Liverpool declares itself an ID-free zone

Labour members back non-cooperation vote

Gartner critical capabilities for enterprise endpoint backup

Liverpool City Council passed a motion last night vowing not to co-operate with Home Office plans to extend its ID card trial to the city early next year.

Liverpool and Blackburn have been apparently been chosen for the next stage of the trial - the cards are currently being piloted in Manchester.

The Lib Dem council said it reiterated its opposition to the scheme. It will refuse to co-operate with promotion of the card using council resources or premises, unless forced to do so by law. Finally the council will work with organisations like NO2ID, which campaign against the card.

For its part, NO2ID congratulated the council, and particularly Labour members, for not being fooled by the Home Office.

Phil Booth, national coordinator for the lobby group, said: "Neither the people of Liverpool nor their elected representatives have been conned. We particularly congratulate Labour councillors for taking their constituents’ sides against the Home Office’s favourite surveillance scheme, even if a Labour Home Secretary complacently lets the bureaucrats steam on, spending uncounted millions in the biggest ID theft of all."

Liverpool Council noted that despite Labour minister claims, the cards will not prevent crime, terrorism or illegal immigration, but would instead change the relationship between citizen and state.

An outright refusal to allow council premises to be used to tout the ID card might have thrown up some possible roadblocks to the card in the city.

However, Liverpool's position, on the face of it, seems set to be as much of a threat to the gov's programme as Islington's self-designation as nuclear free zone was to the UK's nuke weapons policy in the 1980s.

The Home Office will give an update on its ID Card pilot next week. ®

Gartner critical capabilities for enterprise endpoint backup

More from The Register

next story
'Stop dissing Google or quit': OK, I quit, says Code Club co-founder
And now a message from our sponsors: 'STFU or else'
Ex US cybersecurity czar guilty in child sex abuse website case
Health and Human Services IT security chief headed online to share vile images
Uber, Lyft and cutting corners: The true face of the Sharing Economy
Casual labour and tired ideas = not really web-tastic
Don't even THINK about copyright violation, says Indian state
Pre-emptive arrest for pirates in Karnataka
The police are WRONG: Watching YouTube videos is NOT illegal
And our man Corfield is pretty bloody cross about it
Oz biz regulator discovers shared servers in EPIC FACEPALM
'Not aware' that one IP can hold more than one Website
Apple tried to get a ban on Galaxy, judge said: NO, NO, NO
Judge Koh refuses Samsung ban for the third time
Pedals and wheel in that Google robo-car or it's off the road – Cali DMV
And insists on $5 million insurance per motor against accidents
prev story

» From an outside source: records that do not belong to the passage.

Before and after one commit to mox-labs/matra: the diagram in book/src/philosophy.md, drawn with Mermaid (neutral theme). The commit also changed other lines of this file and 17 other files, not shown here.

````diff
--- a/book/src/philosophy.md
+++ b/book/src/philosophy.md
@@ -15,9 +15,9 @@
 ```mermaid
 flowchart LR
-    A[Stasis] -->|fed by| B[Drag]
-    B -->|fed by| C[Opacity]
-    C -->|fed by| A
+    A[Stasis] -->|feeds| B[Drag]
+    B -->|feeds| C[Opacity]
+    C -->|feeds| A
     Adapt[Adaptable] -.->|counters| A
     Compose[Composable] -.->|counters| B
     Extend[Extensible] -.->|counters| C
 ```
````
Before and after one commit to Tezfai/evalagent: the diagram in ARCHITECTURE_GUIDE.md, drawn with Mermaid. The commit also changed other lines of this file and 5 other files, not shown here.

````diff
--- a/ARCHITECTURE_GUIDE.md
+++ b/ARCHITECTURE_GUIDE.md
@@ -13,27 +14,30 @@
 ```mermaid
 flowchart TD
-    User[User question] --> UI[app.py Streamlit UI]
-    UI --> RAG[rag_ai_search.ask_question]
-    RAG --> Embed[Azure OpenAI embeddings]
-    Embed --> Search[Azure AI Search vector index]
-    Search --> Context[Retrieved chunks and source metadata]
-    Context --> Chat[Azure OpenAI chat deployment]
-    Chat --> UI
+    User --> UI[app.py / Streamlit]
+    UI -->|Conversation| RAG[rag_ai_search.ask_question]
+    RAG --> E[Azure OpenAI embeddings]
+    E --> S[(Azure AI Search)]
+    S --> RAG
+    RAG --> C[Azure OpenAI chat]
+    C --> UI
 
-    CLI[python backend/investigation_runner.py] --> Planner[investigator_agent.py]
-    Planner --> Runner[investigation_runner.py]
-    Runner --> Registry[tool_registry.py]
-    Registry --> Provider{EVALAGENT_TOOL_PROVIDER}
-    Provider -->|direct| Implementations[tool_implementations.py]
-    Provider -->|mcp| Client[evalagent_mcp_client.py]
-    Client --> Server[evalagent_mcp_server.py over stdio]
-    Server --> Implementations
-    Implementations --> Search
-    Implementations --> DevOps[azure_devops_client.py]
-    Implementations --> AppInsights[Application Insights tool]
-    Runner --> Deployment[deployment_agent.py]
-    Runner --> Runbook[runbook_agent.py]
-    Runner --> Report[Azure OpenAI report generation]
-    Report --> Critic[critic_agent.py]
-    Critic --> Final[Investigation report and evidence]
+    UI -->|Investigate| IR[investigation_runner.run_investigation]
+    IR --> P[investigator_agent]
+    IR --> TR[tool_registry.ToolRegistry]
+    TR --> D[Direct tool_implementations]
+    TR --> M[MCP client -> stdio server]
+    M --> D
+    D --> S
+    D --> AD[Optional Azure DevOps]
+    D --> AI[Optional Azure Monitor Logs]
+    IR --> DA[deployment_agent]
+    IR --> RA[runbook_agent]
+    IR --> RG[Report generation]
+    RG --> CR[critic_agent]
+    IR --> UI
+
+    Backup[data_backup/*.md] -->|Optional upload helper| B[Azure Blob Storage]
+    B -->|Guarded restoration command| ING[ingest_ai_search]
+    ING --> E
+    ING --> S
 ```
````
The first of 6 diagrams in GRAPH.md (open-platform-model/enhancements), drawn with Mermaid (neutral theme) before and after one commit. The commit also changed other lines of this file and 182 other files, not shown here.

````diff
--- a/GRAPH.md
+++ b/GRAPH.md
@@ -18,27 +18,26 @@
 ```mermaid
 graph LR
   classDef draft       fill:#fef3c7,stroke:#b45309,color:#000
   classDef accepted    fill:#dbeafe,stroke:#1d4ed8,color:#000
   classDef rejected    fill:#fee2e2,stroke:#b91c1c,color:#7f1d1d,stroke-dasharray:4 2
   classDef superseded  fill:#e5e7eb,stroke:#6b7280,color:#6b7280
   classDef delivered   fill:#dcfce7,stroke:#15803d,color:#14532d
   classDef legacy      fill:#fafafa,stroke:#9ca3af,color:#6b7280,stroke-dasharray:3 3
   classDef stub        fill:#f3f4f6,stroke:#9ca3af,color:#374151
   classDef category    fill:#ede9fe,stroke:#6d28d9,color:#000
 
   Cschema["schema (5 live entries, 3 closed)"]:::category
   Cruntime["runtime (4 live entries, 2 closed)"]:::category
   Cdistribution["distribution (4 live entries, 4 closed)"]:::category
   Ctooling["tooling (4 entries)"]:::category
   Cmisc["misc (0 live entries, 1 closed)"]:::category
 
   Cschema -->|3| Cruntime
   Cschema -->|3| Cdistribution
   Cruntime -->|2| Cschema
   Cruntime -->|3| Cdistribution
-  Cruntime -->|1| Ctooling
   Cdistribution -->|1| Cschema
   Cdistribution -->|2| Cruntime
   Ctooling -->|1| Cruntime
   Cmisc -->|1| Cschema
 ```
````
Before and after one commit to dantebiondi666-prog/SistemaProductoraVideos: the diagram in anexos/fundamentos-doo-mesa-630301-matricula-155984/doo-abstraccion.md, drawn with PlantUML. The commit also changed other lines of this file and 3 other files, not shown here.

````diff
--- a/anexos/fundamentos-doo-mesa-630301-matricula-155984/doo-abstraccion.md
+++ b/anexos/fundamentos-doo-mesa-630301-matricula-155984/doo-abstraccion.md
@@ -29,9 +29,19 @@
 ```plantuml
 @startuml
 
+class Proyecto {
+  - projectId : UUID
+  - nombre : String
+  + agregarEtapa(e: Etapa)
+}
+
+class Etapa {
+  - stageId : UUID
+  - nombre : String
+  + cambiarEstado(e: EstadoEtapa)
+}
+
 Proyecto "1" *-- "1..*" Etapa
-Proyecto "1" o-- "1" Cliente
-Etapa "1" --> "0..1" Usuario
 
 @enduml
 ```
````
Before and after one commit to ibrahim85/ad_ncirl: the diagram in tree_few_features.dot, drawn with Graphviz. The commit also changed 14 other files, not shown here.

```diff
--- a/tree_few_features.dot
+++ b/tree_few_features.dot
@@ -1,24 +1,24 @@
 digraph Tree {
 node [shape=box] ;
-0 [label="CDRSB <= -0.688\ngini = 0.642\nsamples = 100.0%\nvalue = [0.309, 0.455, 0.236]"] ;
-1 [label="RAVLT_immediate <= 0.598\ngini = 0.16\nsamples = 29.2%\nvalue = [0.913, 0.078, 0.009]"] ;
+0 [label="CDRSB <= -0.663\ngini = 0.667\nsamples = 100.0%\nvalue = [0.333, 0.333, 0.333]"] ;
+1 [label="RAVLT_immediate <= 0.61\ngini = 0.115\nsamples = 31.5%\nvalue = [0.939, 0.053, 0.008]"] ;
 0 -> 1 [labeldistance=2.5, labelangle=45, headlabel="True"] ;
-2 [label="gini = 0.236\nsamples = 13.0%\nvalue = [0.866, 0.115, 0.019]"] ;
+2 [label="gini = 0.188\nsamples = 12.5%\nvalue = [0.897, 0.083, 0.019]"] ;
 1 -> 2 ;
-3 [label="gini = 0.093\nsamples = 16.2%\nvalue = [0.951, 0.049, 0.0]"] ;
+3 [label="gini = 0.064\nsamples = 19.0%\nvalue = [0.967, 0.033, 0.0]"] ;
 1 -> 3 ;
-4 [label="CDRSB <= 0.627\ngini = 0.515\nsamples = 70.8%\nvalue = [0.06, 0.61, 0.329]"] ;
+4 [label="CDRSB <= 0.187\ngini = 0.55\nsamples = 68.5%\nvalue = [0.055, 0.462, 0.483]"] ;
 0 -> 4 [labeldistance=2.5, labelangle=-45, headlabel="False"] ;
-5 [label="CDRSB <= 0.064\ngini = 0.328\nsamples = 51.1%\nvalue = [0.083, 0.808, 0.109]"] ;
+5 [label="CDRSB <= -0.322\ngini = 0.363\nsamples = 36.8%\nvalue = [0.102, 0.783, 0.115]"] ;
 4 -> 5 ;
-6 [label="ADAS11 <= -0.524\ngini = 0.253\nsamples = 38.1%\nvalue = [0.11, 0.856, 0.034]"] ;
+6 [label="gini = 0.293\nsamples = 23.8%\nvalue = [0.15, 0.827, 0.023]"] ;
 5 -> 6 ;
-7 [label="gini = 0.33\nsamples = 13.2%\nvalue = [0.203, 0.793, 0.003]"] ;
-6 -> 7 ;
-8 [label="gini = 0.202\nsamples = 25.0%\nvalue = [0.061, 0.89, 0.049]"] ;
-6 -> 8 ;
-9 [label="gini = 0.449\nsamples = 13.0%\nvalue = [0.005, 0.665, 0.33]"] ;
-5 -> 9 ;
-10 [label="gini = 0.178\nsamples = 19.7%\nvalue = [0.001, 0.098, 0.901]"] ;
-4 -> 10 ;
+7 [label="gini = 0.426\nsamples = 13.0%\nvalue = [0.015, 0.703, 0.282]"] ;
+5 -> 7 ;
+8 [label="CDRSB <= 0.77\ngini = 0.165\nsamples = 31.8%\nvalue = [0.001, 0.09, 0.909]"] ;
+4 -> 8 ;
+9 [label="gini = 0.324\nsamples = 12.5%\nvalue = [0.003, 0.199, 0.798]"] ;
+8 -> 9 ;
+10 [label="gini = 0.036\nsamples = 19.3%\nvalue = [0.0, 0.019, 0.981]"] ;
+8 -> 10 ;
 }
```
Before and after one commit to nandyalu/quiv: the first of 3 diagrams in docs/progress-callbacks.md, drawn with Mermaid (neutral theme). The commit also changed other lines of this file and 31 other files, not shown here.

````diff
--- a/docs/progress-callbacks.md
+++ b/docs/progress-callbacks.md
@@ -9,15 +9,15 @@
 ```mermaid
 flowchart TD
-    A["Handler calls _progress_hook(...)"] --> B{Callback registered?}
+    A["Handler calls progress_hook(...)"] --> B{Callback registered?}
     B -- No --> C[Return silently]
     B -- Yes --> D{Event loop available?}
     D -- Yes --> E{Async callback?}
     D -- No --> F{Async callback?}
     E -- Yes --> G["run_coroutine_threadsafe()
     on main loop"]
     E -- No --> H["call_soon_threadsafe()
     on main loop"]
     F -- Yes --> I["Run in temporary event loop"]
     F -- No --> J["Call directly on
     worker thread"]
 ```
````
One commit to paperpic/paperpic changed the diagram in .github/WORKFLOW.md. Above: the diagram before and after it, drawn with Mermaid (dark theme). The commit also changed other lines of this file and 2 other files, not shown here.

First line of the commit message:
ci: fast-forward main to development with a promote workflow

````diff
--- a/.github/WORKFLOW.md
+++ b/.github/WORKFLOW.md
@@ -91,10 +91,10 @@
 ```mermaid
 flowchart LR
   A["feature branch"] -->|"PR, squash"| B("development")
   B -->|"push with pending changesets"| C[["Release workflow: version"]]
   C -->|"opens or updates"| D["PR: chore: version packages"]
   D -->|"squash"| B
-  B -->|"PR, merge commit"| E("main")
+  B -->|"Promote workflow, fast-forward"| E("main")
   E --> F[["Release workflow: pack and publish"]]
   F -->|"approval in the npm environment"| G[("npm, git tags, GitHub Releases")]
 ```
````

Whitepapers

Top 10 endpoint backup mistakes
Avoid the ten endpoint backup mistakes to ensure that your critical corporate data is protected and end user productivity is improved.
Implementing global e-invoicing with guaranteed legal certainty
Explaining the role local tax compliance plays in successful supply chain management and e-business and how leading global brands are addressing this.
Backing up distributed data
Eliminating the redundant use of bandwidth and storage capacity and application consolidation in the modern data center.
The essential guide to IT transformation
ServiceNow discusses three IT transformations that can help CIOs automate IT services to transform IT and the enterprise
Next gen security for virtualised datacentres
Legacy security solutions are inefficient due to the architectural differences between physical and virtual environments.